* ACTIVITY *
How many lines in the records below contain the word "space"? Answer with the number only.

* AVAILABLE DATA *
#####
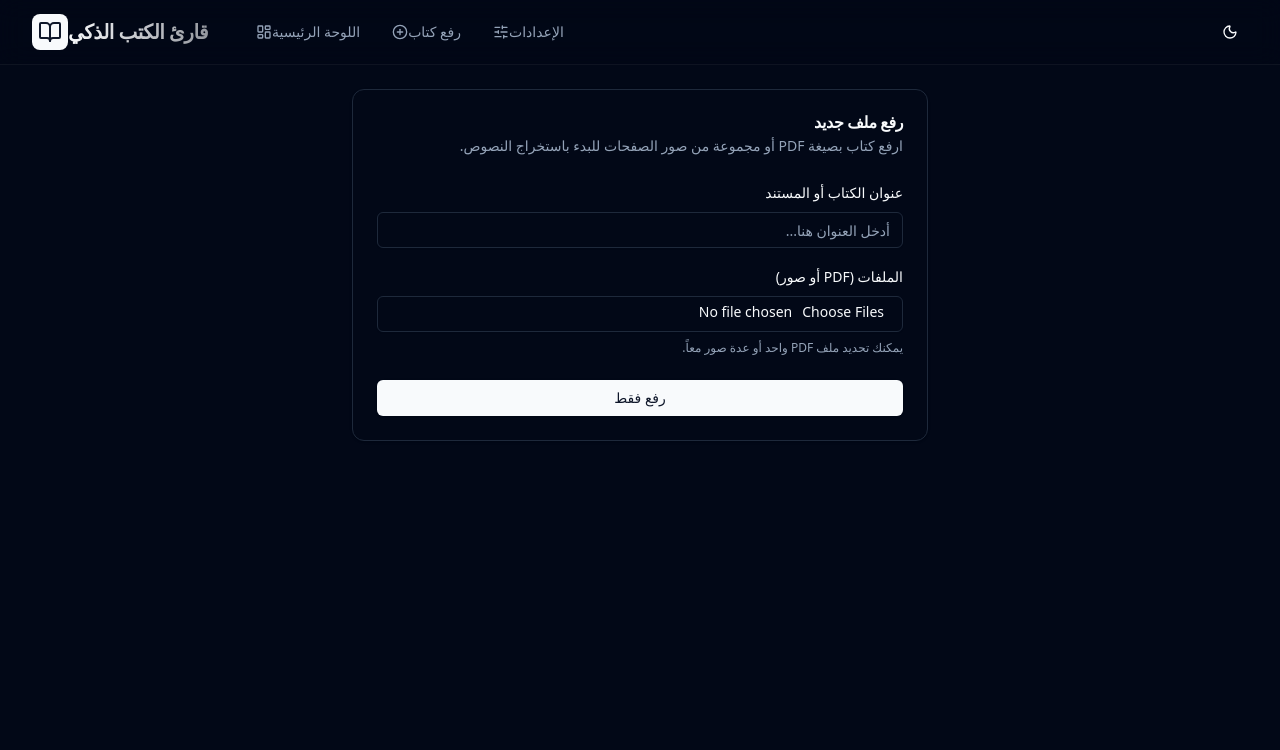
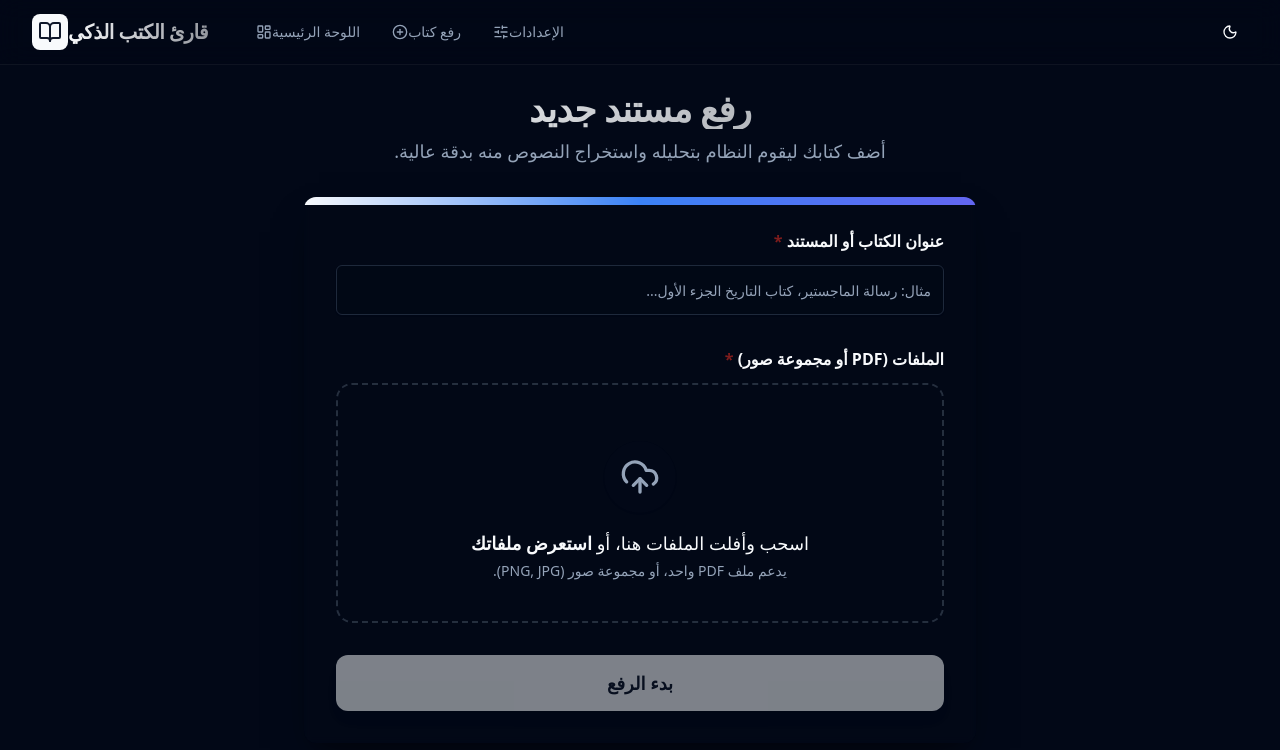
Before and after one commit to GhaziRiyadh/book_to_word, a React (Vite) app in the folder frontend/: page /upload in a window 1280 px wide. Shown: the top 750 px of the page. Built offline with nearby package versions, Linux system fonts and the light colour scheme.

Commit message:
feat: add UploadPage component with drag-and-drop file support and API integration

```diff
--- a/frontend/src/pages/UploadPage.tsx
+++ b/frontend/src/pages/UploadPage.tsx
@@ -1,32 +1,83 @@
-import { useState } from "react"
+import { useState, useRef } from "react"
 import { useNavigate } from "react-router-dom"
 import axios from "axios"
-import { Card, CardContent, CardDescription, CardHeader, CardTitle, CardFooter } from "@/components/ui/card"
+import { Card, CardContent, CardFooter } from "@/components/ui/card"
 import { Input } from "@/components/ui/input"
 import { Label } from "@/components/ui/label"
 import { Button } from "@/components/ui/button"
 import { useToast } from "@/hooks/use-toast"
+import { UploadCloud, File as FileIcon, FileImage, X, Loader2 } from "lucide-react"
 
 const API_URL = "http://localhost:8000/api/v1"
 
 export function UploadPage() {
   const [title, setTitle] = useState("")
-  const [files, setFiles] = useState<FileList | null>(null)
+  const [selectedFiles, setSelectedFiles] = useState<File[]>([])
   const [uploading, setUploading] = useState(false)
+  const [dragActive, setDragActive] = useState(false)
+
+  const inputRef = useRef<HTMLInputElement>(null)
   const navigate = useNavigate()
   const { toast } = useToast()
 
+  // --- Drag and Drop Handlers ---
+  const handleDrag = (e: React.DragEvent) => {
+    e.preventDefault()
+    e.stopPropagation()
+    if (e.type === "dragenter" || e.type === "dragover") {
+      setDragActive(true)
+    } else if (e.type === "dragleave") {
+      setDragActive(false)
+    }
+  }
+
+  const handleDrop = (e: React.DragEvent) => {
+    e.preventDefault()
+    e.stopPropagation()
+    setDragActive(false)
+
+    if (e.dataTransfer.files && e.dataTransfer.files[0]) {
+      const newFiles = Array.from(e.dataTransfer.files)
+      // Filter out non-PDF/Images if needed, or just warn
+      setSelectedFiles((prev) => [...prev, ...newFiles])
+    }
+  }
+
+  const handleChange = (e: React.ChangeEvent<HTMLInputElement>) => {
+    e.preventDefault()
+    if (e.target.files && e.target.files[0]) {
+      const newFiles = Array.from(e.target.files)
+      setSelectedFiles((prev) => [...prev, ...newFiles])
+    }
+  }
+
+  const removeFile = (indexToRemove: number) => {
+    setSelectedFiles((prev) => prev.filter((_, index) => index !== indexToRemove))
+  }
+
+  const onZoneClick = () => {
+    inputRef.current?.click()
+  }
+
+  // --- Upload Handler ---
   const handleUpload = async (e: React.FormEvent) => {
     e.preventDefault()
-    if (!title || !files || files.length === 0) return
+    if (!title || selectedFiles.length === 0) {
+        toast({
+            title: "بيانات ناقصة",
+            description: "تأكد من إدخال عنوان الكتاب واختيار ملف واحد على الأقل.",
+            variant: "destructive"
+        })
+        return
+    }
 
     setUploading(true)
     const formData = new FormData()
     formData.append("title", title)
 
-    for (let i = 0; i < files.length; i++) {
-        formData.append("files", files[i])
-    }
+    selectedFiles.forEach(file => {
+        formData.append("files", file)
+    })
 
     try {
       const res = await axios.post(`${API_URL}/books/upload`, formData, {
@@ -37,7 +88,7 @@ export function UploadPage() {
 
       toast({
         title: "تم الرفع بنجاح",
-        description: "تم رفع الكتاب فقط. ابدأ المعالجة من زر إعادة المعالجة.",
+        description: "تم رفع الكتاب. سيتم نقلك للصفحة الخاصة به لتبدأ المعالجة.",
       })
       navigate(`/books/${bookId}`)
     } catch (error) {
@@ -53,42 +104,135 @@ export function UploadPage() {
   }
 
   return (
-    <div className="max-w-xl mx-auto space-y-6">
-      <Card>
-        <CardHeader>
-          <CardTitle>رفع ملف جديد</CardTitle>
-          <CardDescription>ارفع كتاب بصيغة PDF أو مجموعة من صور الصفحات للبدء باستخراج النصوص.</CardDescription>
-        </CardHeader>
+    <div className="max-w-2xl mx-auto space-y-8 pb-12">
+      <div className="text-center space-y-2">
+        <h1 className="text-4xl font-extrabold tracking-tight text-gradient">رفع مستند جديد</h1>
+        <p className="text-muted-foreground text-lg">أضف كتابك ليقوم النظام بتحليله واستخراج النصوص منه بدقة عالية.</p>
+      </div>
+
+      <Card className="premium-shadow border-none bg-card/50 backdrop-blur-sm overflow-hidden">
+        {/* Top decorative gradient bar */}
+        <div className="h-2 w-full bg-gradient-to-r from-primary via-blue-500 to-indigo-500" />
+
         <form onSubmit={handleUpload}>
-          <CardContent className="space-y-4">
-            <div className="space-y-2">
-              <Label htmlFor="title">عنوان الكتاب أو المستند</Label>
+          <CardContent className="space-y-8 p-8 pt-6">
+            <div className="space-y-3">
+              <Label htmlFor="title" className="text-base font-semibold">عنوان الكتاب أو المستند <span className="text-destructive">*</span></Label>
               <Input
                 id="title"
-                placeholder="أدخل العنوان هنا..."
+                placeholder="مثال: رسالة الماجستير، كتاب التاريخ الجزء الأول..."
                 value={title}
                 onChange={(e) => setTitle(e.target.value)}
                 required
+                className="text-lg py-6 bg-background/50 focus-visible:ring-primary/50 transition-all border-muted"
+                disabled={uploading}
               />
             </div>
 
-            <div className="space-y-2">
-              <Label htmlFor="file">الملفات (PDF أو صور)</Label>
-              <Input
-                id="file"
-                type="file"
-                multiple
-                accept=".pdf,image/*"
-                onChange={(e) => setFiles(e.target.files)}
-                required
-                className="cursor-pointer"
-              />
-              <p className="text-xs text-muted-foreground mt-1">يمكنك تحديد ملف PDF واحد أو عدة صور معاً.</p>
+            <div className="space-y-3">
+              <Label className="text-base font-semibold">الملفات (PDF أو مجموعة صور) <span className="text-destructive">*</span></Label>
+
+              {/* Drag & Drop Zone */}
+              <div
+                className={`relative group rounded-2xl border-2 border-dashed transition-all duration-300 ease-in-out cursor-pointer p-10 flex flex-col items-center justify-center text-center space-y-4
+                  ${dragActive
+                    ? "border-primary bg-primary/5 scale-[1.01]"
+                    : "border-muted-foreground/25 hover:border-primary/50 hover:bg-muted/30"
+                  }
+                  ${uploading ? "opacity-50 pointer-events-none" : ""}
+                `}
+                onDragEnter={handleDrag}
+                onDragLeave={handleDrag}
+                onDragOver={handleDrag}
+                onDrop={handleDrop}
+                onClick={onZoneClick}
+              >
+                <input
+                  ref={inputRef}
+                  type="file"
+                  multiple
+                  accept=".pdf,image/*"
+                  onChange={handleChange}
+                  className="hidden"
+                />
+
+                <div className="p-4 bg-background rounded-full shadow-sm group-hover:scale-110 transition-transform duration-300">
+                  <UploadCloud className={`h-10 w-10 ${dragActive ? "text-primary" : "text-muted-foreground"}`} />
+                </div>
+
+                <div>
+                  <p className="text-lg font-medium mb-1">
+                    اسحب وأفلت الملفات هنا، أو <span className="text-primary font-bold">استعرض ملفاتك</span>
+                  </p>
+                  <p className="text-sm text-muted-foreground">
+                    يدعم ملف PDF واحد، أو مجموعة صور (PNG, JPG).
+                  </p>
+                </div>
+
+                {/* Visual overlay when dragging */}
+                {dragActive && (
+                  <div className="absolute inset-0 bg-primary/5 rounded-2xl flex items-center justify-center" />
+                )}
+              </div>
+
+              {/* File Previews */}
+              {selectedFiles.length > 0 && (
+                <div className="pt-4 space-y-3">
+                  <h4 className="text-sm font-semibold text-muted-foreground">الملفات المحددة ({selectedFiles.length})</h4>
+                  <div className="grid grid-cols-1 md:grid-cols-2 gap-3 max-h-[300px] overflow-y-auto pr-2 custom-scrollbar">
+                    {selectedFiles.map((file, idx) => {
+                      const isPdf = file.name.toLowerCase().endsWith('.pdf')
+                      return (
+                        <div key={`${file.name}-${idx}`} className="flex items-center justify-between p-3 bg-muted/40 rounded-xl border border-muted/50 group/item hover:bg-muted/80 transition-colors">
+                          <div className="flex items-center space-x-3 space-x-reverse overflow-hidden">
+                            <div className="p-2 bg-background rounded-lg shadow-sm shrink-0">
+                                {isPdf ? (
+                                    <FileIcon className="h-5 w-5 text-red-500" />
+                                ) : (
+                                    <FileImage className="h-5 w-5 text-blue-500" />
+                                )}
+                            </div>
+                            <div className="truncate">
+                              <p className="text-sm font-medium truncate" title={file.name}>{file.name}</p>
+                              <p className="text-xs text-muted-foreground">{(file.size / 1024 / 1024).toFixed(2)} MB</p>
+                            </div>
+                          </div>
+                          <Button
+                            type="button"
+                            variant="ghost"
+                            size="icon"
+                            className="h-8 w-8 text-muted-foreground hover:text-destructive shrink-0 opacity-50 group-hover/item:opacity-100 transition-opacity rounded-full bg-background/50 hover:bg-destructive/10"
+                            onClick={(e) => {
+                              e.stopPropagation()
+                              removeFile(idx)
+                            }}
+                            disabled={uploading}
+                          >
+                            <X className="h-4 w-4" />
+                          </Button>
+                        </div>
+                      )
+                    })}
+                  </div>
+                </div>
+              )}
             </div>
           </CardContent>
-          <CardFooter>
-            <Button type="submit" className="w-full" disabled={uploading}>
-              {uploading ? "جاري الرفع..." : "رفع فقط"}
+          <CardFooter className="p-8 pt-0">
+            <Button
+              type="submit"
+              size="lg"
+              className="w-full text-lg font-bold rounded-xl h-14 shadow-lg hover:shadow-primary/25 transition-all"
+              disabled={uploading || selectedFiles.length === 0}
+            >
+              {uploading ? (
+                 <>
+                   <Loader2 className="ml-2 h-6 w-6 animate-spin" />
+                   جاري رفع الملفات...
+                 </>
+              ) : (
+                "بدء الرفع"
+              )}
             </Button>
           </CardFooter>
         </form>
```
#####
* ANSWER TO THE EXERCISE *
12